True to the Red and Gray: 150 Years of Stevens Traditions
Whether they were displays of class solidarity or contests of physical prowess, traditions at Stevens over the years have fostered a sense of community, tying together generations of students and alumni. Some of the more recent traditions may look a little different than their 19th-century counterparts, but they still share the same goals of galvanizing school spirit and providing a much-needed respite from the rigors of academic life. Here are just a few.
A more recent and colorful addition to the list of Stevens traditions, The Duck Dance is taught to all first-years at the New Student Orientation and is performed at athletic events, Flock Party After Dark and other occasions to promote Stevens spirit and pride. Watch Attila and a group of Stevens students perform The Duck Dance at the 2019 Stevens Awards Gala.
Calculus Cremation, 1888 to the late 1960s
The Calculus Cremation was an annual pageant started by the Class of 1890 where the “reviled” course of calculus was quite literally put on trial in front of the faculty and student body. After the student prosecutors argued their case before a jury of their peers, calculus was inevitably found guilty and its effigy “consigned to oblivion by conflagration” on the athletic field in a spirited bonfire.
Cane Spree, 1889 to 1980s
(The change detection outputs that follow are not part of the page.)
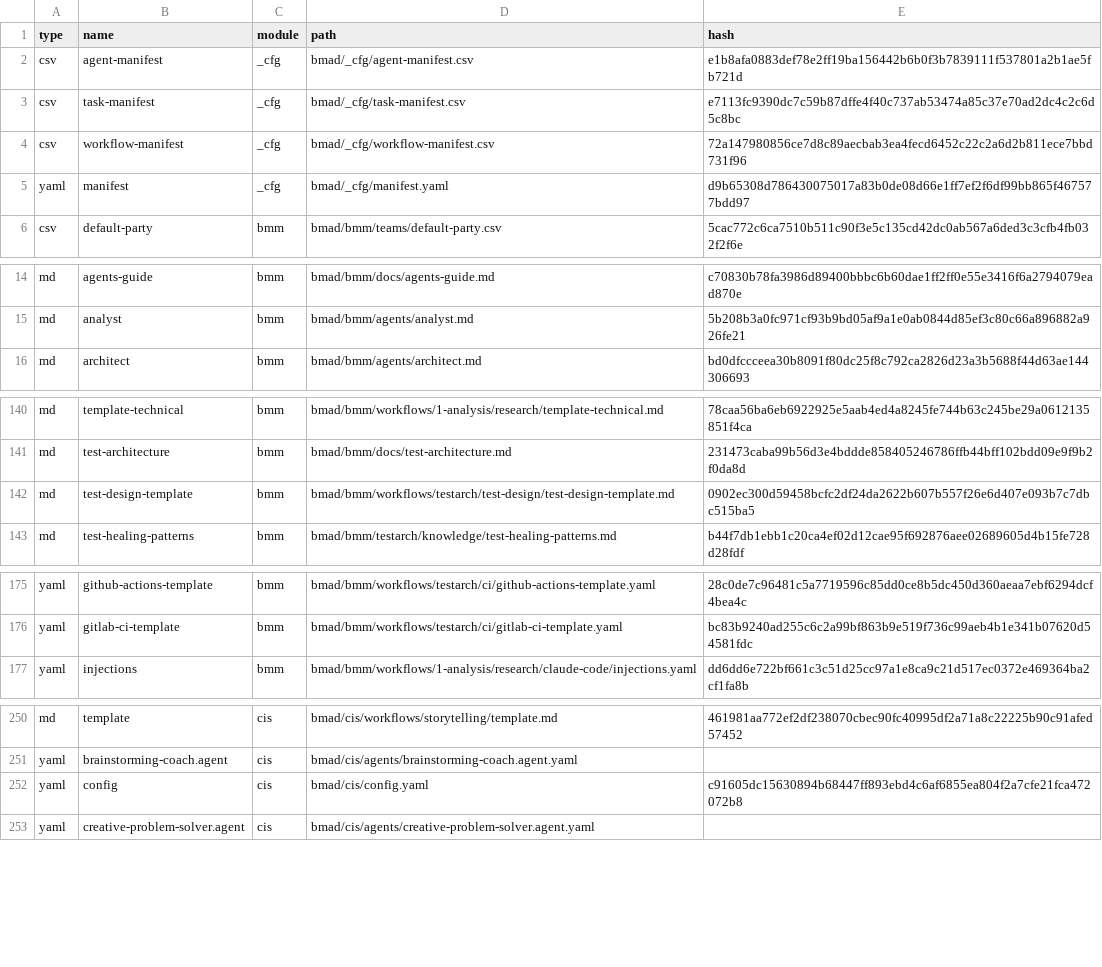
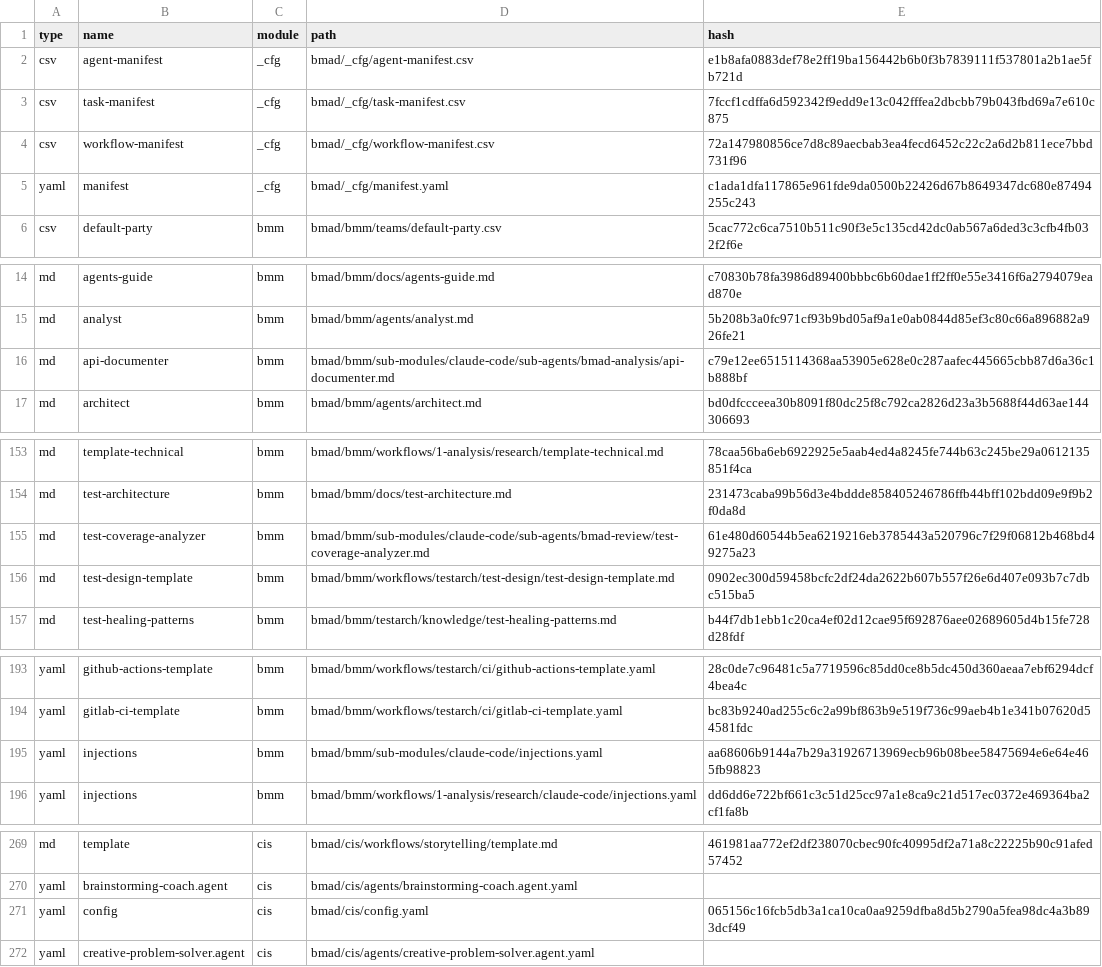
Before and after one commit to steven-d-pennington/symptom-tracker, a CSV file: .bmad/_cfg/files-manifest.csv, drawn as a sheet; only a part is shown, gaps mark what is left out; the diff covers the shown part only.

Commit message:
update BMAD

```diff
--- a/.bmad/_cfg/files-manifest.csv
+++ b/.bmad/_cfg/files-manifest.csv
@@ -2,5 +2,5 @@ type,name,module,path,hash
 "csv","agent-manifest","_cfg","bmad/_cfg/agent-manifest.csv","e1b8afa0883def78e2ff19ba156442b6b0f3b7839111f537801a2b1ae5fb721d"
-"csv","task-manifest","_cfg","bmad/_cfg/task-manifest.csv","e7113fc9390dc7c59b87dffe4f40c737ab53474a85c37e70ad2dc4c2c6d5c8bc"
+"csv","task-manifest","_cfg","bmad/_cfg/task-manifest.csv","7fccf1cdffa6d592342f9edd9e13c042fffea2dbcbb79b043fbd69a7e610c875"
 "csv","workflow-manifest","_cfg","bmad/_cfg/workflow-manifest.csv","72a147980856ce7d8c89aecbab3ea4fecd6452c22c2a6d2b811ece7bbd731f96"
-"yaml","manifest","_cfg","bmad/_cfg/manifest.yaml","d9b65308d786430075017a83b0de08d66e1ff7ef2f6df99bb865f467577bdd97"
+"yaml","manifest","_cfg","bmad/_cfg/manifest.yaml","c1ada1dfa117865e961fde9da0500b22426d67b8649347dc680e87494255c243"
 "csv","default-party","bmm","bmad/bmm/teams/default-party.csv","5cac772c6ca7510b511c90f3e5c135cd42dc0ab567a6ded3c3cfb4fb032f2f6e"
@@ -15,2 +15,3 @@ type,name,module,path,hash
 "md","analyst","bmm","bmad/bmm/agents/analyst.md","5b208b3a0fc971cf93b9bd05af9a1e0ab0844d85ef3c80c66a896882a926fe21"
+"md","api-documenter","bmm","bmad/bmm/sub-modules/claude-code/sub-agents/bmad-analysis/api-documenter.md","c79e12ee6515114368aa53905e628e0c287aafec445665cbb87d6a36c1b888bf"
 "md","architect","bmm","bmad/bmm/agents/architect.md","bd0dfccceea30b8091f80dc25f8c792ca2826d23a3b5688f44d63ae144306693"
@@ -141,2 +154,3 @@ type,name,module,path,hash
 "md","test-architecture","bmm","bmad/bmm/docs/test-architecture.md","231473caba99b56d3e4bddde858405246786ffb44bff102bdd09e9f9b2f0da8d"
+"md","test-coverage-analyzer","bmm","bmad/bmm/sub-modules/claude-code/sub-agents/bmad-review/test-coverage-analyzer.md","61e480d60544b5ea6219216eb3785443a520796c7f29f06812b468bd49275a23"
 "md","test-design-template","bmm","bmad/bmm/workflows/testarch/test-design/test-design-template.md","0902ec300d59458bcfc2df24da2622b607b557f26e6d407e093b7c7dbc515ba5"
@@ -176,2 +194,3 @@ type,name,module,path,hash
 "yaml","gitlab-ci-template","bmm","bmad/bmm/workflows/testarch/ci/gitlab-ci-template.yaml","bc83b9240ad255c6c2a99bf863b9e519f736c99aeb4b1e341b07620d54581fdc"
+"yaml","injections","bmm","bmad/bmm/sub-modules/claude-code/injections.yaml","aa68606b9144a7b29a31926713969ecb96b08bee58475694e6e64e465fb98823"
 "yaml","injections","bmm","bmad/bmm/workflows/1-analysis/research/claude-code/injections.yaml","dd6dd6e722bf661c3c51d25cc97a1e8ca9c21d517ec0372e469364ba2cf1fa8b"
@@ -251,3 +270,3 @@ type,name,module,path,hash
 "yaml","brainstorming-coach.agent","cis","bmad/cis/agents/brainstorming-coach.agent.yaml",""
-"yaml","config","cis","bmad/cis/config.yaml","c91605dc15630894b68447ff893ebd4c6af6855ea804f2a7cfe21fca472072b8"
+"yaml","config","cis","bmad/cis/config.yaml","065156c16fcb5db3a1ca10ca0aa9259dfba8d5b2790a5fea98dc4a3b893dcf49"
 "yaml","creative-problem-solver.agent","cis","bmad/cis/agents/creative-problem-solver.agent.yaml",""
```
Also changed, not shown: 17 added rows, 1 removed row and 2 edited cells elsewhere in this file, .bmad/_cfg/task-manifest.csv, 28 other files.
In 1889, a group of students started a formal athletic competition to officially settle the question of who was the physically superior class. The Cane Spree, as it was called, involved representatives from each class wrestling for control of a wooden cane placed in the middle of the athletic field. Earlier matches were often quite violent and inevitably ended with multiple trips to the infirmary.
Flag Rush, 1907 to the late 1930s
As with the Cane Spree, the Flag Rush provided an opportunity for the freshman and sophomore classes to vie for bragging rights in the eyes of their peers. For this competition, the sophomore class planted a pole with a flag affixed to the top in the middle of the athletic field. They then defended it from the onslaught of freshmen who climbed atop their opponents to wrest control of the flag.
Cage Ball, 1919 to 1980s
Cage Ball was the last addition to the early interclass matches at Stevens. As stated in the original rules from 1919, the opposing classes would attempt to “push a large, inflated ball down the athletic field and through the opposing team’s goal posts — all while not letting the ball touch the ground.” Unlike the Flag Rush and other earlier competitions, Cage Ball was played at Stevens well into the 1980s.
Varsity Show, 1920s to 1930s
Stevens has a longstanding performing arts tradition stretching back to its earliest years. The varsity shows of the 1920s and 1930s brought together the collective talents of the student body, who wrote, directed and performed a full-length vaudeville show before the public — often held in the ballroom of the historic Astor Hotel in Manhattan. Many of the themes centered around romance, college life and light-hearted lampooning of the faculty and administration.
Alumni Reunion Day
On June 9, 1908, a campus-wide event was organized to provide a setting where “the ties of new and old college friendships could be renewed and strengthened once again.” The event was called Alumni Reunion Day and, along with the usual festivities, included a costume contest and parade! Over a century later, Alumni Day — which over the years became Alumni Weekend — remains a beloved annual tradition for the entire Stevens community (sans the costumes and parade).
The Wittpenn Walk tradition started in 2018 and symbolizes the start and finish of a student’s academic career at Stevens. During fall Convocation, first-year students make their way up Wittpenn Walk — which is lined with cheering upperclass students, faculty, and administrators — and proceed to the ceremony in Canavan Arena. As seniors, students take a similar path as their first year, only winding down Wittpenn to the Babbio Center, with a sunset toast on Babbio Patio to celebrate the end of their Stevens journey.